Woman with cerebral palsy and moderate intellectual disability nearly died when bowel disease catastrophically escalated after support workers in her group home failed to properly follow her nutrition and care protocols , learned the royal commission on the disabled.
The Royal Commission is examining issues of violence, abuse, neglect and exploitation in disability services, focusing on two group homes for people with disabilities operated by an NDIS provider.
On Wednesday, the commission heard numerous testimonies from Jennifer *, the mother of Natalie *, who suffers from cerebral palsy and a moderate intellectual disability. Natalie also uses a wheelchair, hearing aids and wears glasses. She has been described as “cheeky, outgoing” and “very confident”.
Jennifer testified by way of a written statement which was read aloud by the attorney assisting her. In it, she details her concerns about managing Natalie’s health, her finances, and allegations that Natalie was indecently assaulted by one of her support workers at a group home run by Life Without Barriers.
In 2020, Natalie underwent surgery to remove a calcified fecal mass in her rectum that had changed the shape of her uterus, possibly permanently, and was on the verge of rupturing her bowel, Jennifer said.
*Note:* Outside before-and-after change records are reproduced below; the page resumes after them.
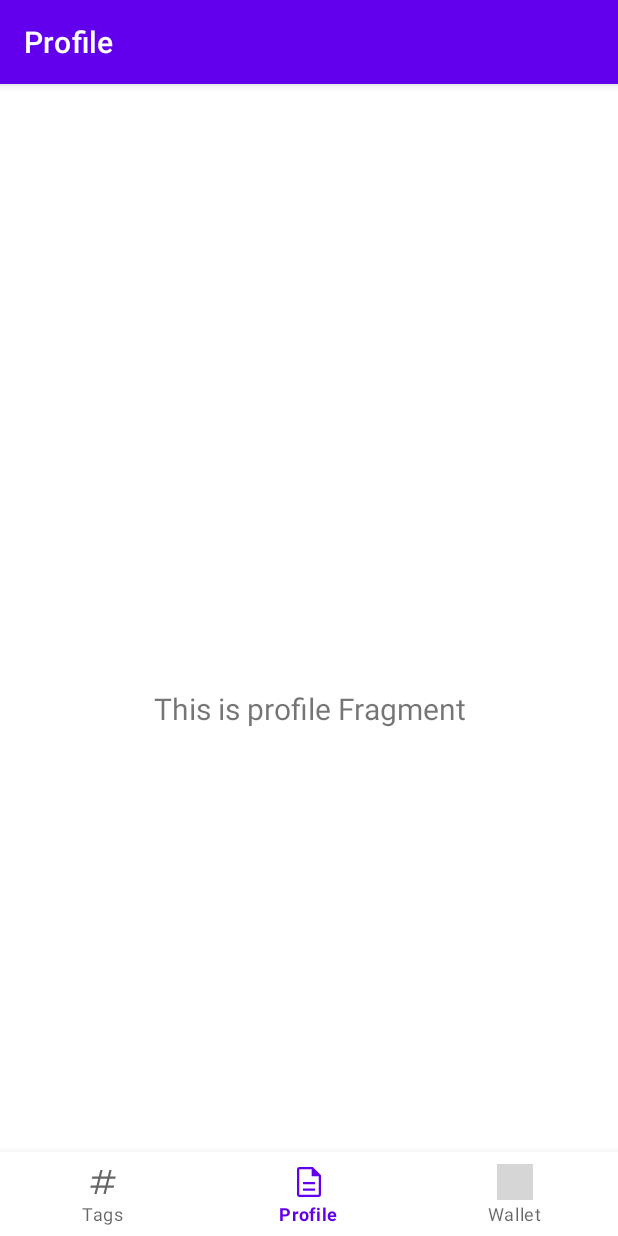
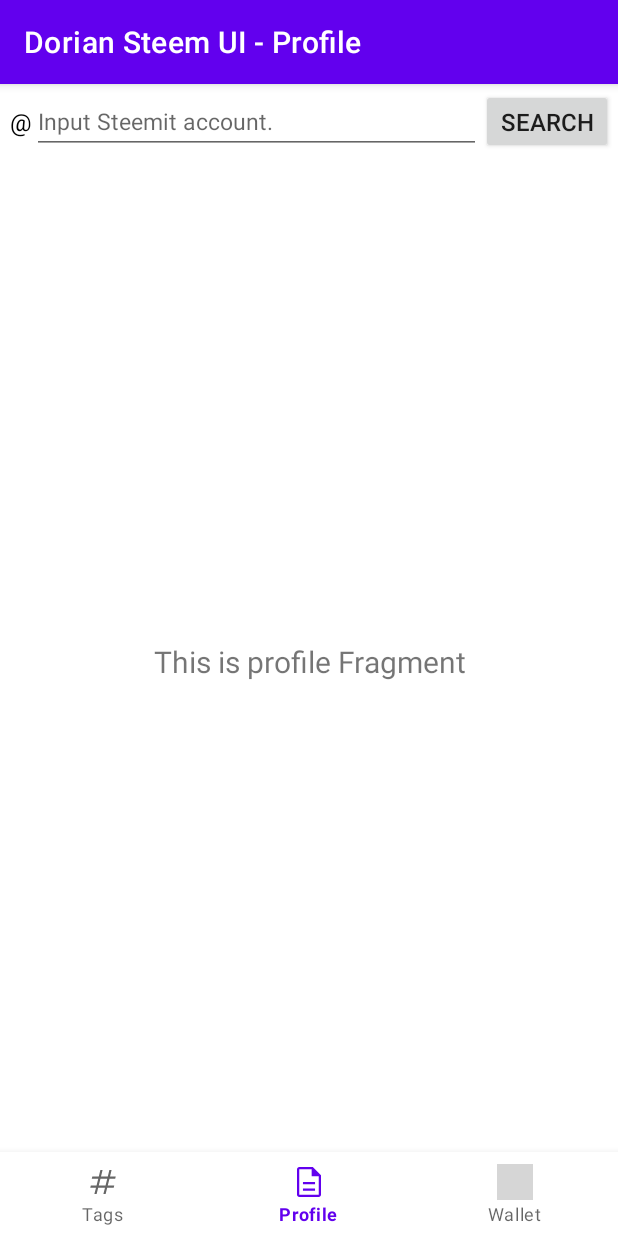
Before and after one commit to netrance/dorian-steem-apps, an Android app: the screen it shows after launch (MainActivity), item 2 of the bottom bar chosen, on a phone screen of 412 x 824 dp. Run offline under Robolectric (Android 15) with nearby library versions, the phone set to English and light mode, and no system bars; our stand-ins replace data binding, navigation-ui; grey boxes are pictures that could not be loaded.

Commit message:
Added tag lookup layout and account lookup layout into MainActivity

```diff
--- a/dorian-steem-apps-v1/dorian-steem-ui/src/main/java/lee/dorian/steem_ui/MainActivity.kt
+++ b/dorian-steem-apps-v1/dorian-steem-ui/src/main/java/lee/dorian/steem_ui/MainActivity.kt
@@ -1,9 +1,11 @@
 package lee.dorian.steem_ui
 
 import android.os.Bundle
+import android.view.View
 import com.google.android.material.bottomnavigation.BottomNavigationView
 import androidx.appcompat.app.AppCompatActivity
 import androidx.lifecycle.ViewModelProvider
+import androidx.navigation.NavController
 import androidx.navigation.findNavController
 import androidx.navigation.ui.AppBarConfiguration
 import androidx.navigation.ui.setupActionBarWithNavController
@@ -31,6 +33,28 @@
         )
         setupActionBarWithNavController(navController, appBarConfiguration)
         navView.setupWithNavController(navController)
+        navController.addOnDestinationChangedListener(navDestinationChangedListener)
+    }
+
+    private val navDestinationChangedListener = NavController.OnDestinationChangedListener { _, dest, _ ->
+        supportActionBar?.setTitle(viewModel.readTitle(dest.id))
+        setViewVisibilities(dest.id)
+    }
+
+    fun setViewVisibilities(destID: Int) {
+        val layoutTagLookup = binding.includeTagLookup.layoutTagLookup
+        val layoutAccountLookup = binding.includeAccountLookup.layoutAccountLookup
+
+        when (destID) {
+            R.id.navigation_tags -> {
+                layoutTagLookup.visibility = View.VISIBLE
+                layoutAccountLookup.visibility = View.GONE
+            }
+            else ->  {
+                layoutTagLookup.visibility = View.GONE
+                layoutAccountLookup.visibility = View.VISIBLE
+            }
+        }
     }
 
 }
--- a/dorian-steem-apps-v1/dorian-steem-ui/src/main/java/lee/dorian/steem_ui/MainViewModel.kt
+++ b/dorian-steem-apps-v1/dorian-steem-ui/src/main/java/lee/dorian/steem_ui/MainViewModel.kt
@@ -1,6 +1,19 @@
 package lee.dorian.steem_ui
 
-import androidx.lifecycle.ViewModel
+import android.app.Application
+import androidx.lifecycle.AndroidViewModel
+import androidx.lifecycle.MutableLiveData
 
-class MainViewModel : ViewModel() {
+class MainViewModel(val app: Application) : AndroidViewModel(app) {
+
+    fun readTitle(destID: Int): String {
+        val appName = app.getString(R.string.app_name)
+        return when (destID) {
+            R.id.navigation_tags -> "${appName} - ${app.getString(R.string.title_tags)}"
+            R.id.navigation_profile -> "${appName} - ${app.getString(R.string.title_profile)}"
+            R.id.navigation_wallet -> "${appName} - ${app.getString(R.string.title_wallet)}"
+            else -> "${appName}"
+        }
+    }
+
 }
--- a/dorian-steem-apps-v1/dorian-steem-ui/src/main/res/layout/activity_main.xml
+++ b/dorian-steem-apps-v1/dorian-steem-ui/src/main/res/layout/activity_main.xml
@@ -3,11 +3,34 @@
     xmlns:android="http://schemas.android.com/apk/res/android"
     xmlns:app="http://schemas.android.com/apk/res-auto">
 
+    <data>
+        <variable
+            name="viewModel"
+            type="lee.dorian.steem_ui.MainViewModel" />
+    </data>
+
     <androidx.constraintlayout.widget.ConstraintLayout
         android:id="@+id/container"
         android:layout_width="match_parent"
-        android:layout_height="match_parent"
-        android:paddingTop="?attr/actionBarSize">
+        android:layout_height="match_parent">
+
+        <RelativeLayout
+            android:id="@+id/layout_search"
+            android:layout_width="match_parent"
+            android:layout_height="wrap_content"
+            app:layout_constraintTop_toTopOf="parent">
+
+            <include
+                android:id="@+id/include_tag_lookup"
+                layout="@layout/layout_tag_lookup"
+                app:viewModel="@{viewModel}" />
+
+            <include
+                android:id="@+id/include_account_lookup"
+                layout="@layout/layout_account_lookup"
+                app:viewModel="@{viewModel}" />
+
+        </RelativeLayout>
 
         <com.google.android.material.bottomnavigation.BottomNavigationView
             android:id="@+id/nav_view"
@@ -25,12 +48,10 @@
             android:id="@+id/nav_host_fragment_activity_main"
             android:name="androidx.navigation.fragment.NavHostFragment"
             android:layout_width="match_parent"
-            android:layout_height="match_parent"
+            android:layout_height="0dp"
             app:defaultNavHost="true"
             app:layout_constraintBottom_toTopOf="@id/nav_view"
-            app:layout_constraintLeft_toLeftOf="parent"
-            app:layout_constraintRight_toRightOf="parent"
-            app:layout_constraintTop_toTopOf="parent"
+            app:layout_constraintTop_toBottomOf="@id/layout_search"
             app:navGraph="@navigation/mobile_navigation" />
 
     </androidx.constraintlayout.widget.ConstraintLayout>
--- a/dorian-steem-apps-v1/dorian-steem-ui/src/main/res/layout/layout_tag_lookup.xml
+++ b/dorian-steem-apps-v1/dorian-steem-ui/src/main/res/layout/layout_tag_lookup.xml
@@ -10,7 +10,7 @@
     </data>
 
     <androidx.constraintlayout.widget.ConstraintLayout
-        android:id="@+id/layout_account_lookup"
+        android:id="@+id/layout_tag_lookup"
         android:layout_width="match_parent"
         android:layout_height="50dp"
         android:padding="3dp">
```
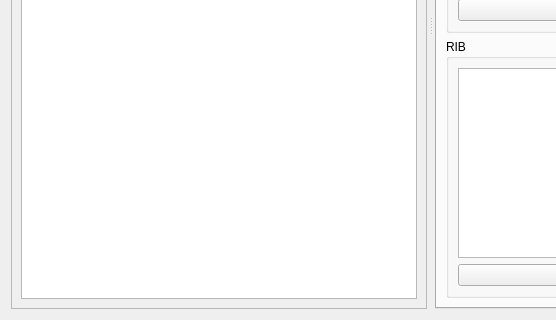
Old version of the form ArgsExplorer/ui/form.ui in the repository NCCA/Renderman; both pictures show x 0 to 556 and y 271 to 591 of the 901 by 591 pixel window.
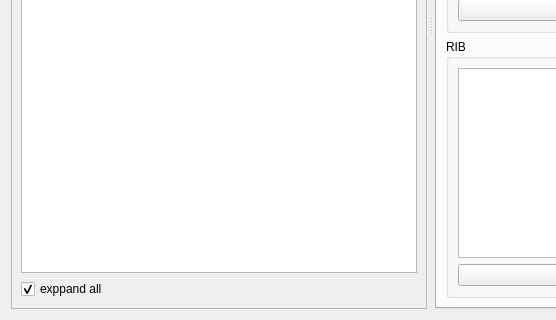
New version of the form.

Commit message: some UI tidy ups

```diff
--- a/ArgsExplorer/ui/form.ui
+++ b/ArgsExplorer/ui/form.ui
@@ -14,7 +14,7 @@
    <string>Form</string>
   </property>
   <layout class="QGridLayout" name="gridLayout_2">
-   <item row="0" column="0">
+   <item row="0" column="1">
     <widget class="QSplitter" name="main_splitter">
      <property name="orientation">
       <enum>Qt::Horizontal</enum>
@@ -33,6 +33,16 @@
        <item>
         <widget class="QTreeView" name="args_tree_view"/>
        </item>
+       <item>
+        <widget class="QCheckBox" name="expand_all">
+         <property name="text">
+          <string>exppand all</string>
+         </property>
+         <property name="checked">
+          <bool>true</bool>
+         </property>
+        </widget>
+       </item>
       </layout>
      </widget>
      <widget class="QTabWidget" name="detail_tab">
```
The commit also changes 1 other file.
Natalie had bowel problems before moving into the group home in 2012, and was taken to hospital with a bowel obstruction early in her stay there. Jennifer said she was told Natalie was in the hospital on this occasion only when she was called by Natalie’s father.
Jennifer said she called an LWB staff member to ask why she hadn’t been told Natalie was being taken to hospital. “She said she didn’t tell me because she didn’t want to tell me,” Jennifer said in her statement.
Natalie has received meal management, nutrition and exercise plans from health professionals to help her manage her problems. Life Without Barriers staff were supposed to keep records of their daily food and fluid intake, as well as their bowel movements.
On March 9, 2020, Natalie was taken to the hospital emergency room by a non-BSF caregiver. She was then operated on.
The family learned that Natalie was on the verge of a ruptured intestine and sepsis. “The doctors also said they didn’t know how things got so bad with Natalie’s intestines,” Jennifer said. “Natalie almost died from this incident. “
LWB staff were unable to produce more than five days of Natalie’s intestinal records from the months leading up to the hospital visit, the investigation said.
“I think the staff at LWB did not manage it properly, despite the fact that I have repeatedly stressed the importance of its bowel management to disability support workers and team leaders,” Jennifer said.
Jennifer said she gave Life Without Barriers explicit instructions when Natalie entered the group home that her daughter’s personal care should only be provided by female staff, as that is what Natalie preferred. Jennifer later found out that Life Without Barriers was violating this request.
In August 2015, Jennifer learned that a support worker had been charged with assault and sexual assault on Natalie.
Jennifer said she understood Life Without Barriers only reported Natalie’s alleged assault to police after conducting its own internal investigation.
The male support worker was found not guilty in September 2017. He was then fired from Life Without Barriers.
After the alleged assault, Natalie developed anxiety and became angry in a very unusual way.
During a subsequent counseling session, the counselor told Natalie that she would never have to see the disability support worker again who allegedly assaulted her again.
“[Natalie] started singing “never, never, never”. Natalie is primarily non-verbal and had never done anything like this before. Anne [Natalie’s sister] and I started to cry because at that point we knew what happened had affected Natalie deeply emotionally, ”Jennifer said.
In the nearly 10 years that Natalie was at home, Jennifer said she made several attempts to voice concerns about what she saw as failures in Natalie’s care and actions. inappropriate staff. These included handling Natalie’s finances, over which LWB had effective control for three years, as only they had access to her key card.
“LWB had concrete control over their money,” Jennifer said. “Sometimes if Natalie wanted to buy something or go out, I would tell her to ask the staff at LWB to give her some of her money. Natalie told me that she had already asked, but that they would not give it to her.
“I don’t really know how LWB used Natalie’s money. I was still paying for Natalie’s many lunches, drugstore bills, and new clothes.
Jennifer said she filed numerous complaints with Life Without Barriers during the time Natalie lived there. “The only time LWB seemed to take any of my complaints or concerns seriously was around the time the indecent assault and sexual assault allegations against Natalie came to light in 2015.” , Jennifer said.
Life Without Barriers will testify later in the investigation.
* Names are pseudonyms used by the committee for confidentiality reasons